__Exercise description__
Find every line below with the word "hors" in it, and copy each one.

[Before-and-after change records]
┌──

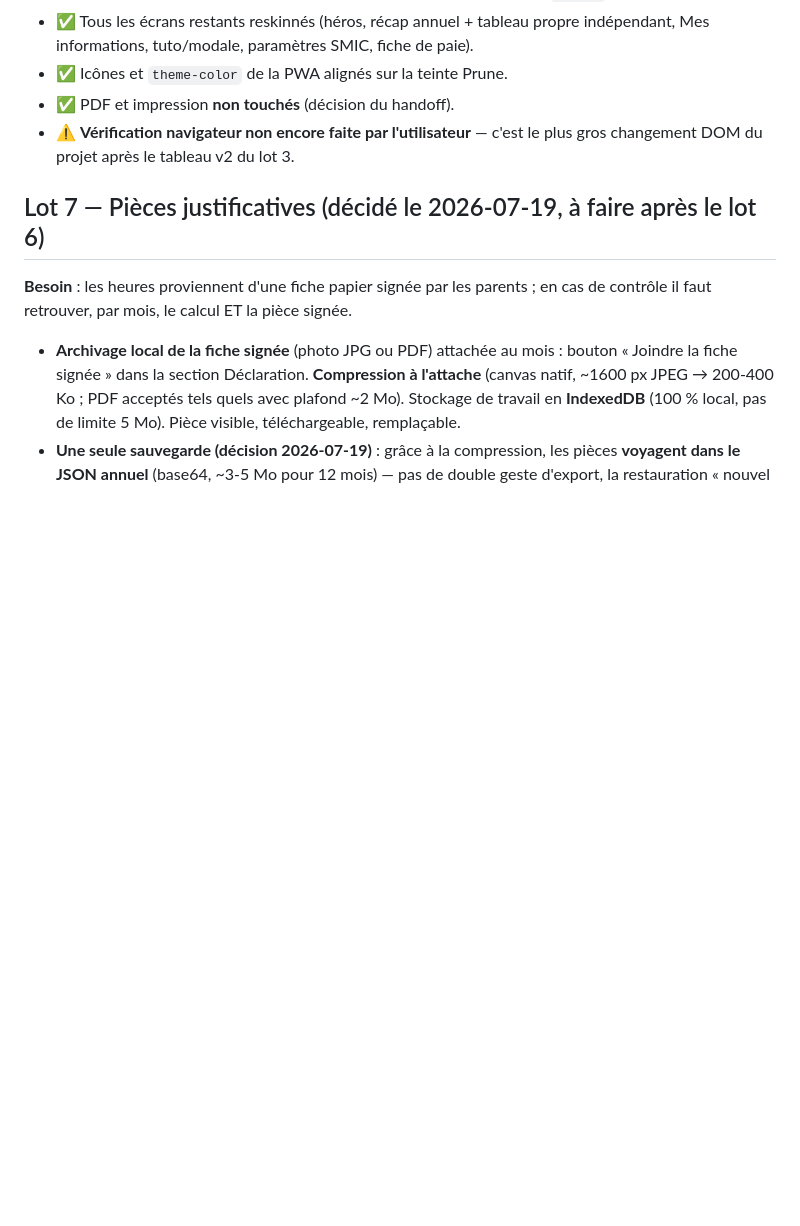
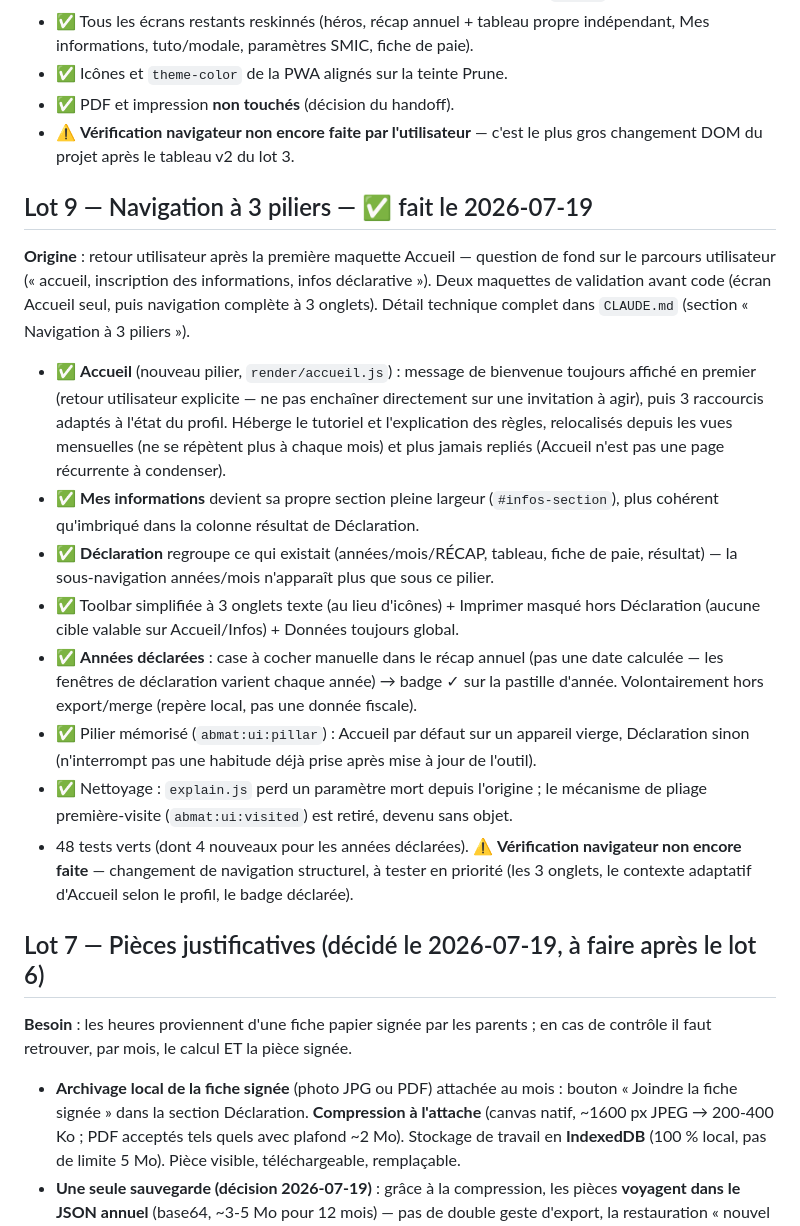
Before and after one commit to AurelienBBY/assmat-calcul-abattement, a Markdown page: docs/feuille-de-route.md, the part around the change. Rendered like a GitHub page; blank space fills up the shorter version.

```diff
--- a/docs/feuille-de-route.md
+++ b/docs/feuille-de-route.md
@@ -99,6 +99,19 @@ Périmètre d'origine :
 - ✅ PDF et impression **non touchés** (décision du handoff).
 - ⚠️ **Vérification navigateur non encore faite par l'utilisateur** — c'est le plus gros changement DOM du projet après le tableau v2 du lot 3.
 
+## Lot 9 — Navigation à 3 piliers — ✅ fait le 2026-07-19
+
+**Origine** : retour utilisateur après la première maquette Accueil — question de fond sur le parcours utilisateur (« accueil, inscription des informations, infos déclarative »). Deux maquettes de validation avant code (écran Accueil seul, puis navigation complète à 3 onglets). Détail technique complet dans `CLAUDE.md` (section « Navigation à 3 piliers »).
+
+- ✅ **Accueil** (nouveau pilier, `render/accueil.js`) : message de bienvenue toujours affiché en premier (retour utilisateur explicite — ne pas enchaîner directement sur une invitation à agir), puis 3 raccourcis adaptés à l'état du profil. Héberge le tutoriel et l'explication des règles, relocalisés depuis les vues mensuelles (ne se répètent plus à chaque mois) et plus jamais repliés (Accueil n'est pas une page récurrente à condenser).
+- ✅ **Mes informations** devient sa propre section pleine largeur (`#infos-section`), plus cohérent qu'imbriqué dans la colonne résultat de Déclaration.
+- ✅ **Déclaration** regroupe ce qui existait (années/mois/RÉCAP, tableau, fiche de paie, résultat) — la sous-navigation années/mois n'apparaît plus que sous ce pilier.
+- ✅ Toolbar simplifiée à 3 onglets texte (au lieu d'icônes) + Imprimer masqué hors Déclaration (aucune cible valable sur Accueil/Infos) + Données toujours global.
+- ✅ **Années déclarées** : case à cocher manuelle dans le récap annuel (pas une date calculée — les fenêtres de déclaration varient chaque année) → badge ✓ sur la pastille d'année. Volontairement hors export/merge (repère local, pas une donnée fiscale).
+- ✅ Pilier mémorisé (`abmat:ui:pillar`) : Accueil par défaut sur un appareil vierge, Déclaration sinon (n'interrompt pas une habitude déjà prise après mise à jour de l'outil).
+- ✅ Nettoyage : `explain.js` perd un paramètre mort depuis l'origine ; le mécanisme de pliage première-visite (`abmat:ui:visited`) est retiré, devenu sans objet.
+- 48 tests verts (dont 4 nouveaux pour les années déclarées). ⚠️ **Vérification navigateur non encore faite** — changement de navigation structurel, à tester en priorité (les 3 onglets, le contexte adaptatif d'Accueil selon le profil, le badge déclarée).
+
 ## Lot 7 — Pièces justificatives (décidé le 2026-07-19, à faire après le lot 6)
 
 **Besoin** : les heures proviennent d'une fiche papier signée par les parents ; en cas de contrôle il faut retrouver, par mois, le calcul ET la pièce signée.
```
Also changed, not shown: CLAUDE.md (+18 -4 lines).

└──

__Written solution__
+- ✅ Toolbar simplifiée à 3 onglets texte (au lieu d'icônes) + Imprimer masqué hors Déclaration (aucune cible valable sur Accueil/Infos) + Données toujours global.
+- ✅ **Années déclarées** : case à cocher manuelle dans le récap annuel (pas une date calculée — les fenêtres de déclaration varient chaque année) → badge ✓ sur la pastille d'année. Volontairement hors export/merge (repère local, pas une donnée fiscale).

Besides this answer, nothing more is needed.